BEGIN
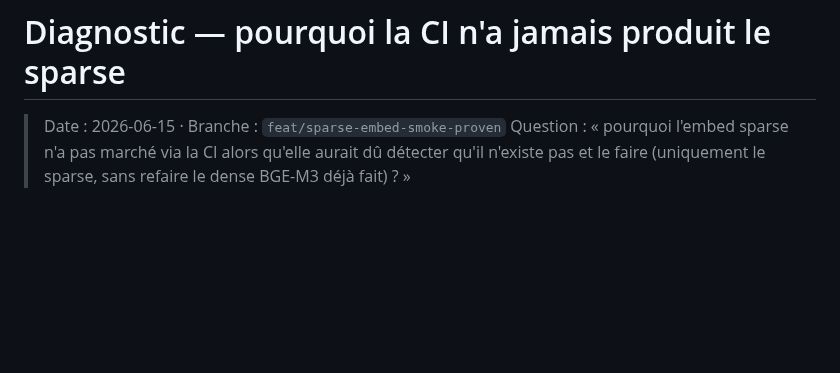
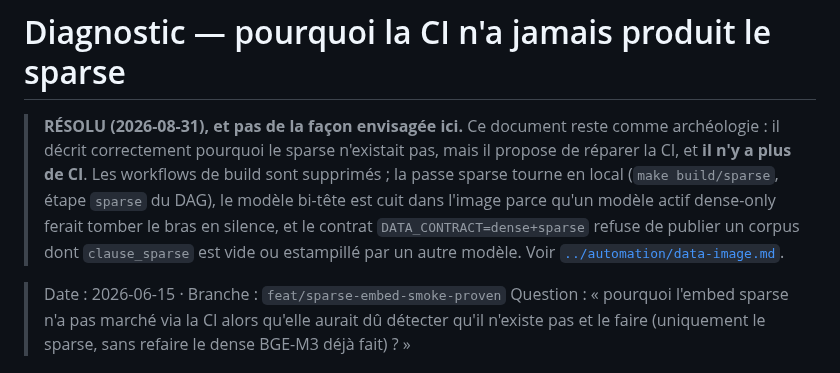
Before and after one commit to kodflow/3gpp-mcp, a Markdown page: docs/diagnostics/sparse-ci-gap.md, the part around the change. Drawn GitHub-style; blank space fills up the shorter version.

```diff
--- a/docs/diagnostics/sparse-ci-gap.md
+++ b/docs/diagnostics/sparse-ci-gap.md
@@ -1,4 +1,14 @@
 # Diagnostic — pourquoi la CI n'a jamais produit le sparse
+
+> **RÉSOLU (2026-08-31), et pas de la façon envisagée ici.** Ce document reste
+> comme archéologie : il décrit correctement pourquoi le sparse n'existait pas,
+> mais il propose de réparer la CI, et **il n'y a plus de CI**. Les workflows de
+> build sont supprimés ; la passe sparse tourne en local (`make build/sparse`,
+> étape `sparse` du DAG), le modèle bi-tête est cuit dans l'image parce qu'un
+> modèle actif dense-only ferait tomber le bras en silence, et le contrat
+> `DATA_CONTRACT=dense+sparse` refuse de publier un corpus dont
+> `clause_sparse` est vide ou estampillé par un autre modèle.
+> Voir [`../automation/data-image.md`](../automation/data-image.md).
 
 > Date : 2026-06-15 · Branche : `feat/sparse-embed-smoke-proven`
 > Question : « pourquoi l'embed sparse n'a pas marché via la CI alors qu'elle aurait dû
```
Also changed, not shown: docs/data-pipeline.md (+13 -8 lines).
END
Work instructions :: Make an exact copy of the listing. Do not carry over its pictures.

Task result ::
Before and after one commit to kodflow/3gpp-mcp, a Markdown page: docs/diagnostics/sparse-ci-gap.md, the part around the change. Drawn GitHub-style; blank space fills up the shorter version.

```diff
--- a/docs/diagnostics/sparse-ci-gap.md
+++ b/docs/diagnostics/sparse-ci-gap.md
@@ -1,4 +1,14 @@
 # Diagnostic — pourquoi la CI n'a jamais produit le sparse
+
+> **RÉSOLU (2026-08-31), et pas de la façon envisagée ici.** Ce document reste
+> comme archéologie : il décrit correctement pourquoi le sparse n'existait pas,
+> mais il propose de réparer la CI, et **il n'y a plus de CI**. Les workflows de
+> build sont supprimés ; la passe sparse tourne en local (`make build/sparse`,
+> étape `sparse` du DAG), le modèle bi-tête est cuit dans l'image parce qu'un
+> modèle actif dense-only ferait tomber le bras en silence, et le contrat
+> `DATA_CONTRACT=dense+sparse` refuse de publier un corpus dont
+> `clause_sparse` est vide ou estampillé par un autre modèle.
+> Voir [`../automation/data-image.md`](../automation/data-image.md).
 
 > Date : 2026-06-15 · Branche : `feat/sparse-embed-smoke-proven`
 > Question : « pourquoi l'embed sparse n'a pas marché via la CI alors qu'elle aurait dû
```
Also changed, not shown: docs/data-pipeline.md (+13 -8 lines).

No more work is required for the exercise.